Hepatitis B is a liver infection that is spread through blood, semen and vaginal fluids. The chance of getting it in the UK is low. There's a vaccine if you're at high risk or travelling to a country where it's more common.
The infection usually only lasts for a few months, but some people can have hepatitis B long-term.
How you can get hepatitis B
Hepatitis B is caused by a virus that is spread through blood, semen and vaginal fluids.
You can get hepatitis B from:
- having vaginal, anal or oral sex without using a condom or dam
- injecting drugs using shared needles
- being injured by a used needle
- having a tattoo or piercing with unsterilised equipment
- having a blood transfusion in a country that does not check blood for hepatitis B. Blood transfusions in the UK are checked for hepatitis B.
If you're pregnant and have hepatitis B, you can also pass it onto your baby during pregnancy or birth.
Higher risk areas
The risk of getting hepatitis B is higher in some parts of the world, including:
- the Middle East
- parts of South America and eastern Europe
How to prevent hepatitis B
Hepatitis B vaccination
Vaccination is the best way to prevent hepatitis B. In the UK, the hepatitis B vaccine is given to babies as part of the 6-in-1 vaccine.
Babies born to mothers with hepatitis B are given additional vaccinations at birth, 4, weeks and 1 year, to reduce the risk of them getting the infection.
Adults only need to get the vaccine if they're at high risk, for example:
- you are travelling to a high-risk country – you may have to pay for a hepatitis B vaccine for travel
- you have liver or kidney disease
- you have HIV

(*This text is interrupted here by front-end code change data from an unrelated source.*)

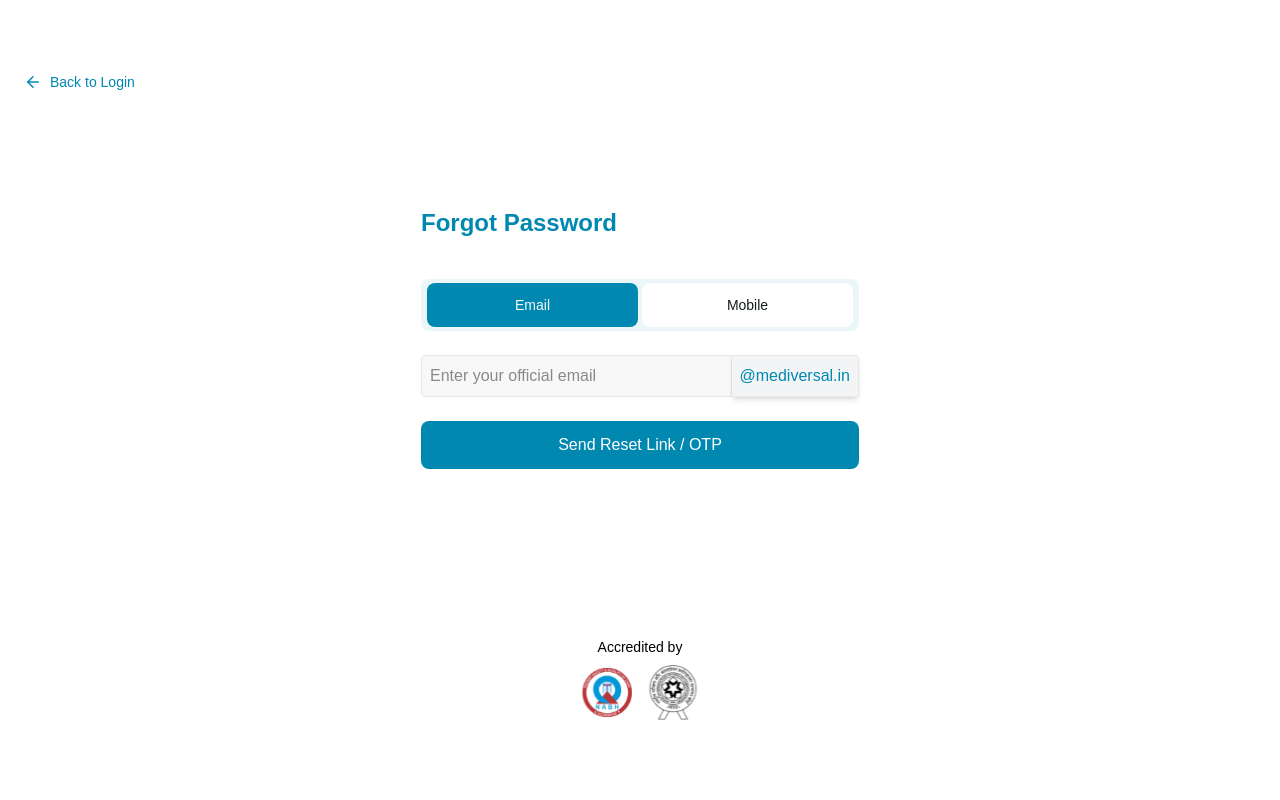
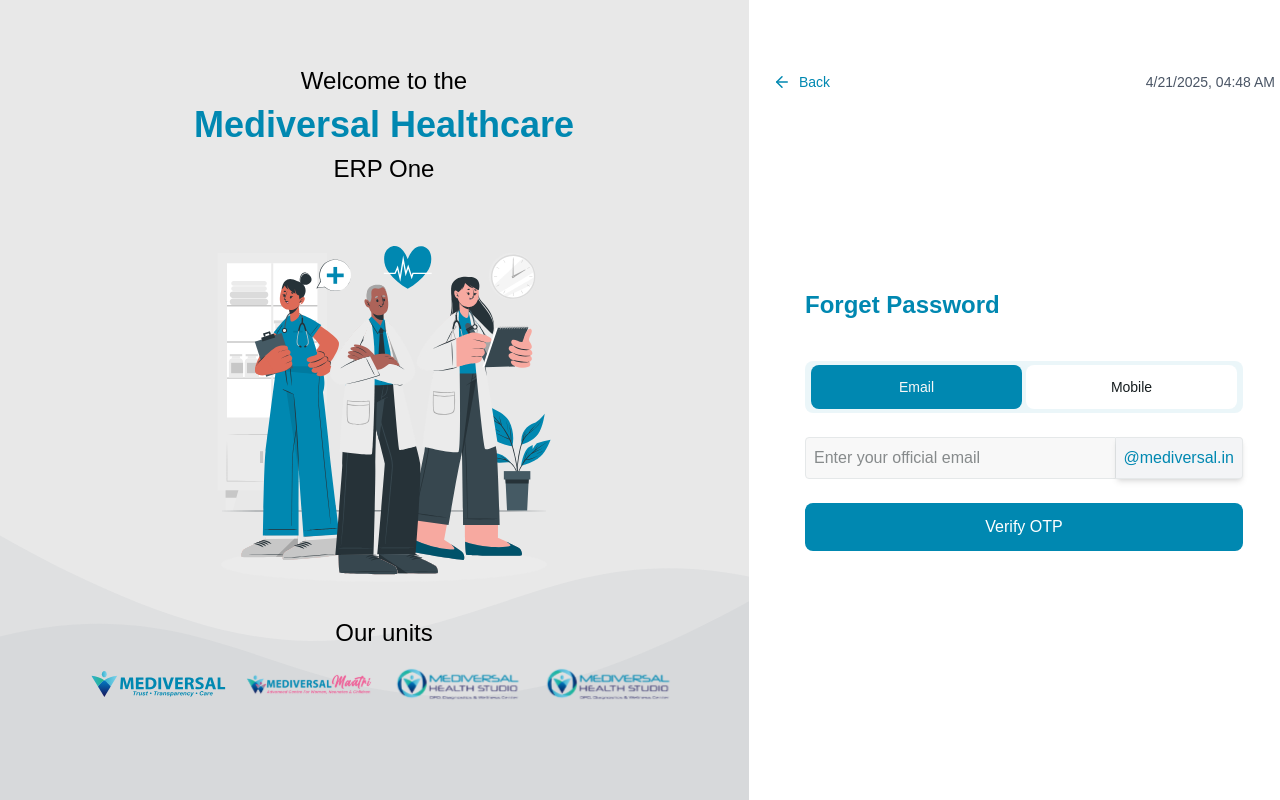
Before and after one commit to Pritamsaha007/mediversal_erp_frontend, a Next.js app: page /forget-password in a window 1280 px wide. Built offline with nearby package versions, Linux system fonts and the light colour scheme.

Commit message:
feat: Refactor ForgetPasswordPage and implement ForgetPasswordComponent with OTP functionality

```diff
--- /dev/null
+++ b/src/app/components/auth/ForgetPasswordForm.tsx
@@ -0,0 +1,207 @@
+"use client";
+import React, { useState, useEffect } from "react";
+import { ArrowLeft } from "lucide-react";
+import LoginToggle from "../ui/Toggle";
+import { useRouter } from "next/navigation";
+
+export default function ForgetPasswordComponent() {
+  const [currentDateTime, setCurrentDateTime] = useState<string>("");
+  const [showOtpInput, setShowOtpInput] = useState(false);
+  const [otp, setOtp] = useState<string[]>(["", "", "", "", "", ""]);
+  const [loginMethod, setLoginMethod] = useState<string>("email");
+  const [formData, setFormData] = useState({
+    email: "",
+    mobile: "",
+  });
+
+  const router = useRouter();
+
+  useEffect(() => {
+    const updateDateTime = () => {
+      const now = new Date();
+      const options: Intl.DateTimeFormatOptions = {
+        day: "numeric",
+        month: "numeric",
+        year: "numeric",
+        hour: "2-digit",
+        minute: "2-digit",
+      };
+      setCurrentDateTime(now.toLocaleDateString("en-US", options));
+    };
+
+    updateDateTime();
+    const interval = setInterval(updateDateTime, 100);
+    return () => clearInterval(interval);
+  }, []);
+
+  const loginOptions = [
+    { id: "email", label: "Email" },
+    { id: "mobile", label: "Mobile" },
+  ];
+
+  const handleLoginToggle = (selectedId: string) => {
+    setLoginMethod(selectedId);
+  };
+  const handleOtpChange = (value: string, index: number) => {
+    if (/^\d*$/.test(value)) {
+      const newOtp = [...otp];
+
+      // If pasted string
+      if (value.length > 1) {
+        const values = value.split("").slice(0, 6);
+        values.forEach((digit, idx) => {
+          if (index + idx < 6) newOtp[index + idx] = digit;
+        });
+        setOtp(newOtp);
+
+        // Focus next empty input
+        const nextIndex = Math.min(index + values.length, 5);
+        const nextInput = document.getElementById(`otp-${nextIndex}`);
+        if (nextInput) (nextInput as HTMLInputElement).focus();
+      } else {
+        newOtp[index] = value;
+        setOtp(newOtp);
+
+        // Move to next box if not last
+        if (value && index < 5) {
+          const nextInput = document.getElementById(`otp-${index + 1}`);
+          if (nextInput) (nextInput as HTMLInputElement).focus();
+        }
+      }
+    }
+  };
+
+  const handleSubmit = (e: React.FormEvent) => {
+    e.preventDefault();
+    console.log("Forget Password submit:", formData);
+
+    // Simulate sending OTP
+    setShowOtpInput(true);
+  };
+
+  const handleOtpKeyDown = (
+    e: React.KeyboardEvent<HTMLInputElement>,
+    index: number
+  ) => {
+    if (e.key === "Backspace") {
+      e.preventDefault();
+      const newOtp = [...otp];
+      if (otp[index] === "") {
+        if (index > 0) {
+          newOtp[index - 1] = "";
+          setOtp(newOtp);
+          const prevInput = document.getElementById(`otp-${index - 1}`);
+          if (prevInput) (prevInput as HTMLInputElement).focus();
+        }
+      } else {
+        newOtp[index] = "";
+        setOtp(newOtp);
+      }
+    }
+  };
+
+  const handleInputChange = (e: React.ChangeEvent<HTMLInputElement>) => {
+    const { name, value } = e.target;
+    setFormData((prev) => ({ ...prev, [name]: value }));
+  };
+
+  return (
+    <div className="relative min-h-screen bg-white flex flex-col justify-between">
+      {/* Top Date & Time */}
+      <div className="absolute top-4 left-6 right-6 flex justify-between items-center text-sm text-gray-600 pt-14">
+        <button
+          type="button"
+          className="flex items-center text-[#0088B1] font-medium"
+          onClick={() => router.back()}
+        >
+          <ArrowLeft className="mr-2" size={18} />
+          Back
+        </button>
+        <div>{currentDateTime}</div>
+      </div>
+
+      {/* Center Card */}
+      <div className="flex justify-center items-center flex-1 mt-16">
+        <div className="bg-white w-[550px] p-14 rounded">
+          <h1 className="text-[#0088B1] text-2xl font-bold text-left mb-10">
+            Forget Password
+          </h1>
+
+          {/* Toggle */}
+          <div className="mb-6 w-full">
+            <LoginToggle
+              options={loginOptions}
+              defaultSelected="email"
+              onToggle={handleLoginToggle}
+            />
+          </div>
+
+          <form onSubmit={handleSubmit}>
+            {/* Email or Mobile Input */}
+            {loginMethod === "email" ? (
+              <div className="mb-6">
+                <div className="flex">
+                  <input
+                    type="text"
+                    id="email"
+                    name="email"
+                    value={formData.email}
+                    onChange={handleInputChange}
+                    className="w-full p-2 border border-[#E5E8E9] rounded-l focus:outline-none focus:border-[#0088B1] bg-[#F8F8F8] text-[#161D1F]"
+                    placeholder="Enter your official email"
+                  />
+                  <span className="bg-gray-100 text-[#0088B1] p-2 border border-[#E5E8E9] border-l-0 rounded-r shadow-md">
+                    @mediversal.in
+                  </span>
+                </div>
+              </div>
+            ) : (
+              <div className="mb-6">
+                <div className="flex">
+                  <div className="flex items-center px-3 py-2 bg-gray-50 text-[#0088B1] font-medium border border-[#E5E8E9] border-r-0">
+                    +91
+                  </div>
+                  <input
+                    type="tel"
+                    id="mobile"
+                    name="mobile"
+                    value={formData.mobile}
+                    onChange={handleInputChange}
+                    className="w-full p-2 border border-[#E5E8E9] border-l-0 rounded-r focus:outline-none focus:border-[#0088B1] bg-[#F8F8F8] text-[#161D1F]"
+                    placeholder="Enter your mobile number"
+                  />
+                </div>
+              </div>
+            )}
+            {showOtpInput && (
+              <div className="flex justify-between  mb-4">
+                {otp.map((value, index) => (
+                  <input
+                    key={index}
+                    id={`otp-${index}`}
+                    type="text"
+                    maxLength={6}
+                    value={value}
+                    onChange={(e) => handleOtpChange(e.target.value, index)}
+                    onKeyDown={(e) => handleOtpKeyDown(e, index)}
+                    className="w-12 h-12 border border-[#D1D1D1] rounded text-center text-lg focus:outline-none focus:border-[#0088B1] text-[#B3B3B3]"
+                  />
+                ))}
+              </div>
+            )}
+
+            {/* Submit Button */}
+            <div className="mb-6">
+              <button
+                type="submit"
+                className="w-full bg-[#0088B1] text-white py-3 px-4 rounded-lg hover:bg-[#006d8f] transition-colors"
+              >
+                Verify OTP
+              </button>
+            </div>
+          </form>
+        </div>
+      </div>
+    </div>
+  );
+}
--- a/src/app/forget-password/page.tsx
+++ b/src/app/forget-password/page.tsx
@@ -1,117 +1,98 @@
-"use client";
-import React, { useState, useEffect } from "react";
-import { ArrowLeft } from "lucide-react";
-import LoginToggle from "../components/ui/Toggle";
-import { useRouter } from "next/navigation";
+import ForgetPasswordComponent from "@/app/components/auth/ForgetPasswordForm";
+import React from "react";
+import Image from "next/image";
+import MainImg from "../auth/assests/svgs/Doctors-cuate 1.svg";
+import MainMediversalLogo from "../auth/assests/svgs/Mediversal FLogo - Color 1.svg";
+import MediversaLMaatriLogo from "../auth/assests/svgs/Mediversal Maatri.svg";
+import MediversalHealthStudio1 from "../auth/assests/svgs/Mediversal Health Studio.svg";
+import Vector1 from "../auth/assests/svgs/Vector 1.svg";
+import Vector2 from "../auth/assests/svgs/Vector 2.svg";
 
-export default function ForgetPasswordComponent() {
-  const [loginMethod, setLoginMethod] = useState<string>("email");
-  const [inputValue, setInputValue] = useState<string>("");
-  const router = useRouter();
+export default function ForgetPasswordPage() {
+  return (
+    <div className="w-screen h-screen bg-[#E8E8E8] flex flex-col lg:flex-row">
+      <div className="w-full lg:w-3/5 flex flex-col items-center justify-center text-center p-4 lg:p-8 relative overflow-hidden">
+        <h3 className="text-lg sm:text-xl lg:text-2xl mb-2 text-black z-10">
+          Welcome to the
+        </h3>
+        <h1 className="text-xl sm:text-2xl lg:text-4xl font-bold mb-2 text-[#0088B1]">
+          Mediversal Healthcare
+        </h1>
+        <h3 className="text-lg sm:text-xl lg:text-2xl mb-4 text-black z-10">
+          ERP One
+        </h3>
 
-  const loginOptions = [
-    { id: "email", label: "Email" },
-    { id: "mobile", label: "Mobile" },
-  ];
-
-  const handleLoginToggle = (selectedId: string) => {
-    setLoginMethod(selectedId);
-    setInputValue("");
-  };
-
-  const handleInputChange = (e: React.ChangeEvent<HTMLInputElement>) => {
-    setInputValue(e.target.value);
-  };
-
-  const handleSubmit = (e: React.FormEvent) => {
-    e.preventDefault();
-    console.log("Forget Password Request for:", {
-      type: loginMethod,
-      value: inputValue,
-    });
-  };
-
-  return (
-    <div className="relative min-h-screen bg-white flex flex-col justify-between">
-      {/* Top Back Button */}
-      <div className="absolute top-4 left-6 right-6 flex justify-between items-center text-sm text-gray-600 pt-14">
-        <button
-          type="button"
-          className="flex items-center text-[#0088B1] font-medium"
-          onClick={() => router.push("/login")}
-        >
-          <ArrowLeft className="mr-2" size={18} />
-          Back to Login
-        </button>
-      </div>
-
-      {/* Center Card */}
-      <div className="flex justify-center items-center flex-1 mt-16">
-        <div className="bg-white w-[550px] p-14 rounded">
-          <h1 className="text-[#0088B1] text-2xl font-bold text-left mb-10">
-            Forgot Password
-          </h1>
-
-          <div className="mb-6 w-full">
-            <LoginToggle
-              options={loginOptions}
-              defaultSelected="email"
-              onToggle={handleLoginToggle}
+        <div className="w-full max-w-md lg:max-w-lg z-10 my-4">
+          <Image
+            src={MainImg}
+            alt="Doctor Illustration"
+            width={400}
+            height={400}
+            className="w-full max-w-sm mx-auto"
           />
         </div>
 
-          <form onSubmit={handleSubmit}>
-            <div className="mb-6">
-              <div className="flex">
-                {loginMethod === "email" ? (
-                  <>
-                    <input
-                      type="text"
-                      value={inputValue}
-                      onChange={handleInputChange}
-                      className="w-full p-2 border border-[#E5E8E9] rounded-l focus:outline-none focus:border-[#0088B1] bg-[#F8F8F8] text-[#161D1F]"
-                      placeholder="Enter your official email"
+        <h3 className="text-lg lg:text-2xl mb-4 text-black z-10">Our units</h3>
+        <div className="flex flex-wrap justify-center items-center gap-4 px-4 z-10 mb-8">
+          <div className="w-1/5 max-w-xs">
+            <Image
+              src={MainMediversalLogo}
+              alt="Mediversal Logo"
+              width={100}
+              height={100}
+              className="w-full"
             />
-                    <span className="bg-gray-100 text-[#0088B1] p-2 border border-[#E5E8E9] border-l-0 rounded-r shadow-md">
-                      @mediversal.in
-                    </span>
-                  </>
-                ) : (
-                  <>
-                    <div className="flex items-center px-3 py-2 bg-gray-50 text-[#0088B1] font-medium border border-[#E5E8E9] border-r-0">
-                      +91
           </div>
-                    <input
-                      type="tel"
-                      value={inputValue}
-                      onChange={handleInputChange}
-                      className="w-full p-2 border border-[#E5E8E9] border-l-0 rounded-r focus:outline-none focus:border-[#0088B1] bg-[#F8F8F8] text-[#161D1F]"
-                      placeholder="Enter your mobile number"
+          <div className="w-1/5 max-w-xs">
+            <Image
+              src={MediversaLMaatriLogo}
+              alt="Mediversal Maatri Logo"
+              width={100}
+              height={100}
+              className="w-full"
             />
-                  </>
-                )}
+          </div>
+          <div className="w-1/5 max-w-xs">
+            <Image
+              src={MediversalHealthStudio1}
+              alt="Mediversal Health Studio"
+              width={100}
+              height={100}
+              className="w-full"
+            />
+          </div>
+          <div className="w-1/5 max-w-xs">
+            <Image
+              src={MediversalHealthStudio1}
+              alt="Mediversal Health Studio"
+              width={100}
+              height={100}
+              className="w-full"
+            />
           </div>
         </div>
 
-            <div className="mb-6">
-              <button
-                type="submit"
-                className="w-full bg-[#0088B1] text-white py-3 px-4 rounded-lg hover:bg-[#006d8f] transition-colors"
-              >
-                Send Reset Link / OTP
-              </button>
+        <div className="absolute bottom-0 left-0 w-full">
+          <Image
+            src={Vector1}
+            alt="Vector 1"
+            width={1500}
+            height={250}
+            className="w-full h-32 sm:h-48 lg:h-64 object-cover"
+          />
         </div>
-          </form>
+        <div className="absolute bottom-0 left-0 w-full">
+          <Image
+            src={Vector2}
+            alt="Vector 2"
+            width={1500}
+            height={320}
+            className="w-full h-40 sm:h-56 lg:h-80 object-cover"
+          />
         </div>
       </div>
-
-      {/* Bottom Accreditation */}
-      <div className="text-center mb-20">
-        <p className="text-sm text-[#000000] mb-2">Accredited by</p>
-        <div className="flex justify-center gap-4">
-          <img src="/image/NABH.svg" alt="NABH" width={50} height={50} />
-          <img src="/image/NABL.svg" alt="NABL" width={50} height={50} />
-        </div>
+      <div className="w-full lg:w-2/5 flex items-center justify-center p-4 lg:p-8 bg-[#FFFFFF] border-l-0 rounded-l-4xl">
+        <ForgetPasswordComponent />{" "}
       </div>
     </div>
   );
```
Lines whose indentation alone changed are shown as unchanged.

- your job puts you at risk of infection – for example, you're a healthcare worker or work in a prison
Your employer should organise your vaccination if your job puts you at risk.
If you're travelling abroad, get advice from a travel clinic, GP, nurse or pharmacist before you go.
Other ways to reduce your risk
To help protect yourself from hepatitis B you should also:
- use a condom or dam when having vaginal, anal, or oral sex
- avoid sharing razors, toothbrushes, and needles with others
Check if you have hepatitis B
Symptoms of hepatitis B infection include:
- a high temperature
- pain in your upper tummy
- feeling sick or being sick
- patches of raised skin that may be itchy (hives)
- yellowing of the skin and whites of the eyes (jaundice)
The infection usually lasts for 1 to 3 months and most people either have no symptoms or mild symptoms. If the infection lasts longer than 6 months it is called chronic hepatitis B.
Non-urgent advice: See a GP if:
- you think you might have hepatitis B
Treatments for hepatitis B
Hepatitis B usually clears up on its own without treatment. You may be offered medicine to help with the symptoms, such as painkillers or medicines to stop you feeling sick.
Your GP will refer you to see a liver specialist who will check how well your liver is working.
If hepatitis B lasts for over 6 months it is called long-term (chronic) hepatitis B.
It is usually treated with antivirals and medicine to help relieve symptoms such as itchiness, pain, and sickness. You will also need to see a liver specialist for regular check-ups.
Living with hepatitis B
As well as medical treatments, there are some things you can when you have hepatitis B to help ease the symptoms and stop the infection spreading to others.
rest and stay hydrated
take painkillers like paracetamol and ibuprofen – ask your doctor for advice about how much paracetamol you should take as you may not be able to take a normal dose
keep your room well ventilated, wear loose clothing and avoid hot showers and baths if you feel itchy
do not drink alcohol
do not have sex without a condom or dam
do not share razors, toothbrushes or needles with others
Complications of hepatitis B
Most people do not have any lasting problems after having a hepatitis B infection.
If left untreated, chronic hepatitis B can cause liver damage (cirrhosis) and increase your risk of getting liver cancer.
It is important to take any medicine you have been prescribed and go for regular check-ups to make sure your liver is working properly.
Page last reviewed: 01 July 2022
Next review due: 01 July 2025